◆ **Data**:
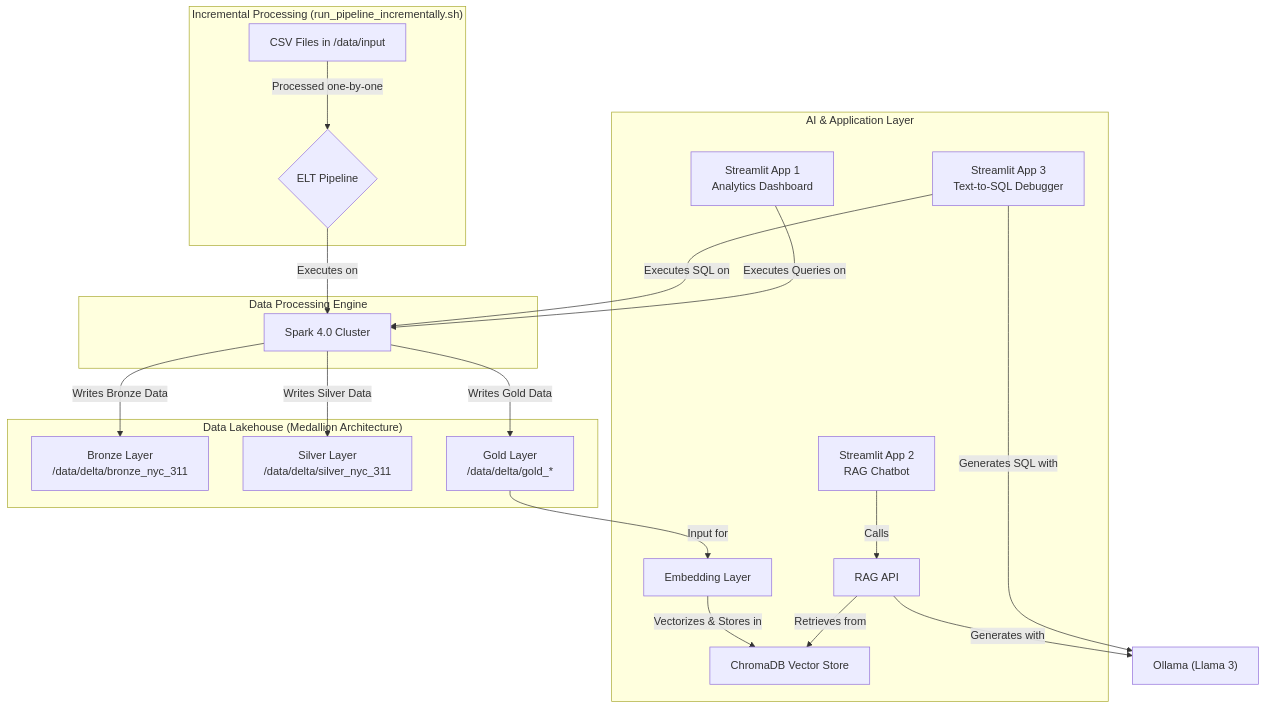
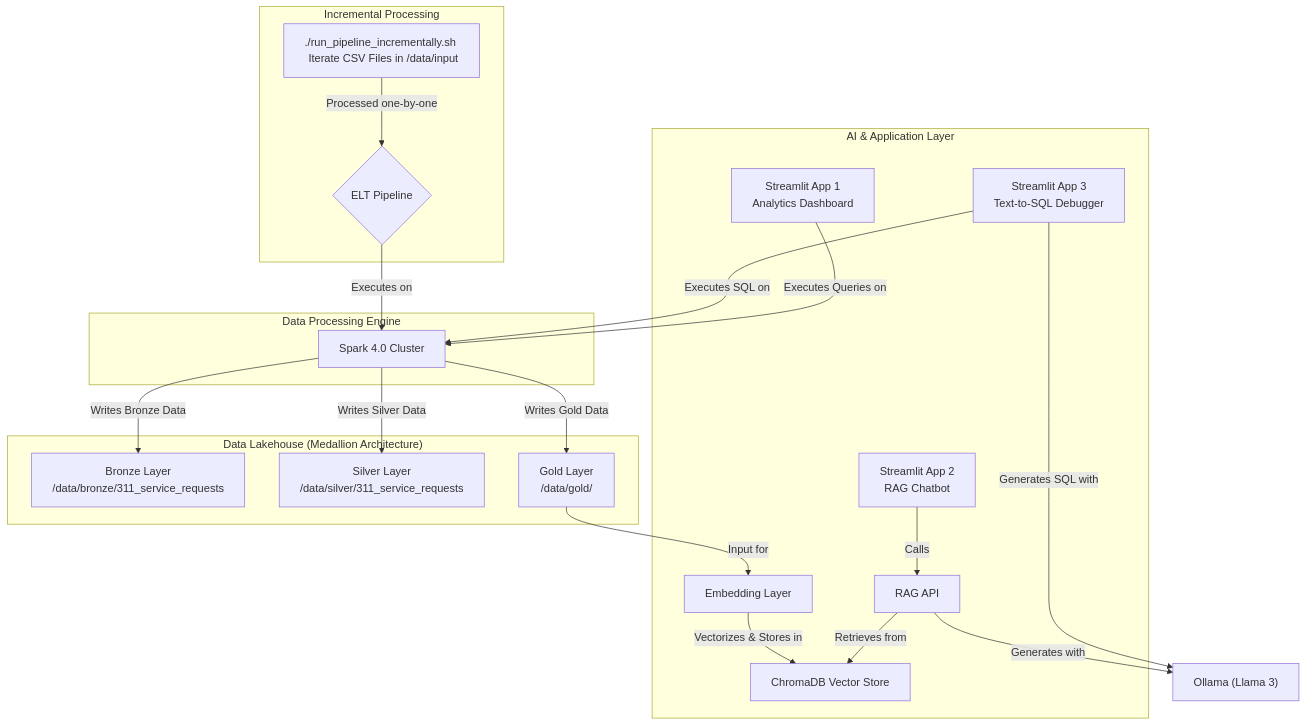
Before and after one commit to learningfun-dev/nyc311-delta-spark: the diagram in README.md, drawn with Mermaid. The commit also changed other lines of this file, not shown here.

````diff
--- a/README.md
+++ b/README.md
@@ -24,44 +24,44 @@
 ```mermaid
 graph TD
-    subgraph "Incremental Processing (run_pipeline_incrementally.sh)"
-        A[CSV Files in /data/input] -- "Processed one-by-one" --> B{ELT Pipeline};
+    subgraph "Incremental Processing"
+        A["./run_pipeline_incrementally.sh" <br> Iterate CSV Files in /data/input] -- "Processed one-by-one" --> B{ELT Pipeline};
     end
 
     subgraph "Data Processing Engine"
         C[Spark 4.0 Cluster]
     end
     
     B -- "Executes on" --> C
 
     subgraph "Data Lakehouse (Medallion Architecture)"
-        D["Bronze Layer<br>/data/delta/bronze_nyc_311"]
-        E["Silver Layer<br>/data/delta/silver_nyc_311"]
-        F["Gold Layer<br>/data/delta/gold_*"]
+        D["Bronze Layer<br>/data/bronze/311_service_requests"]
+        E["Silver Layer<br>/data/silver/311_service_requests"]
+        F["Gold Layer<br>/data/gold/"]
     end
 
     C -- "Writes Bronze Data" --> D
     C -- "Writes Silver Data" --> E
     C -- "Writes Gold Data" --> F
     
     J["Ollama (Llama 3)"]
     subgraph "AI & Application Layer"
         G[Embedding Layer]
         H[ChromaDB Vector Store]
         I[RAG API]
         K[Streamlit App 1<br>Analytics Dashboard]
         L[Streamlit App 2<br>RAG Chatbot]
         M[Streamlit App 3<br>Text-to-SQL Debugger]
     end
 
     F -- "Input for" --> G
     G -- "Vectorizes & Stores in" --> H
     
     I -- "Retrieves from" --> H
     I -- "Generates with" --> J
     L -- "Calls" --> I
 
     M -- "Generates SQL with" --> J
     M -- "Executes SQL on" --> C
     
     K -- "Executes Queries on" --> C
 ```
````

◆ **Exercise instructions**: Give back all of the entries verbatim, but without pictures.

◆ **Final answer**:
Before and after one commit to learningfun-dev/nyc311-delta-spark: the diagram in README.md, drawn with Mermaid. The commit also changed other lines of this file, not shown here.

````diff
--- a/README.md
+++ b/README.md
@@ -24,44 +24,44 @@
 ```mermaid
 graph TD
-    subgraph "Incremental Processing (run_pipeline_incrementally.sh)"
-        A[CSV Files in /data/input] -- "Processed one-by-one" --> B{ELT Pipeline};
+    subgraph "Incremental Processing"
+        A["./run_pipeline_incrementally.sh" <br> Iterate CSV Files in /data/input] -- "Processed one-by-one" --> B{ELT Pipeline};
     end
 
     subgraph "Data Processing Engine"
         C[Spark 4.0 Cluster]
     end
     
     B -- "Executes on" --> C
 
     subgraph "Data Lakehouse (Medallion Architecture)"
-        D["Bronze Layer<br>/data/delta/bronze_nyc_311"]
-        E["Silver Layer<br>/data/delta/silver_nyc_311"]
-        F["Gold Layer<br>/data/delta/gold_*"]
+        D["Bronze Layer<br>/data/bronze/311_service_requests"]
+        E["Silver Layer<br>/data/silver/311_service_requests"]
+        F["Gold Layer<br>/data/gold/"]
     end
 
     C -- "Writes Bronze Data" --> D
     C -- "Writes Silver Data" --> E
     C -- "Writes Gold Data" --> F
     
     J["Ollama (Llama 3)"]
     subgraph "AI & Application Layer"
         G[Embedding Layer]
         H[ChromaDB Vector Store]
         I[RAG API]
         K[Streamlit App 1<br>Analytics Dashboard]
         L[Streamlit App 2<br>RAG Chatbot]
         M[Streamlit App 3<br>Text-to-SQL Debugger]
     end
 
     F -- "Input for" --> G
     G -- "Vectorizes & Stores in" --> H
     
     I -- "Retrieves from" --> H
     I -- "Generates with" --> J
     L -- "Calls" --> I
 
     M -- "Generates SQL with" --> J
     M -- "Executes SQL on" --> C
     
     K -- "Executes Queries on" --> C
 ```
````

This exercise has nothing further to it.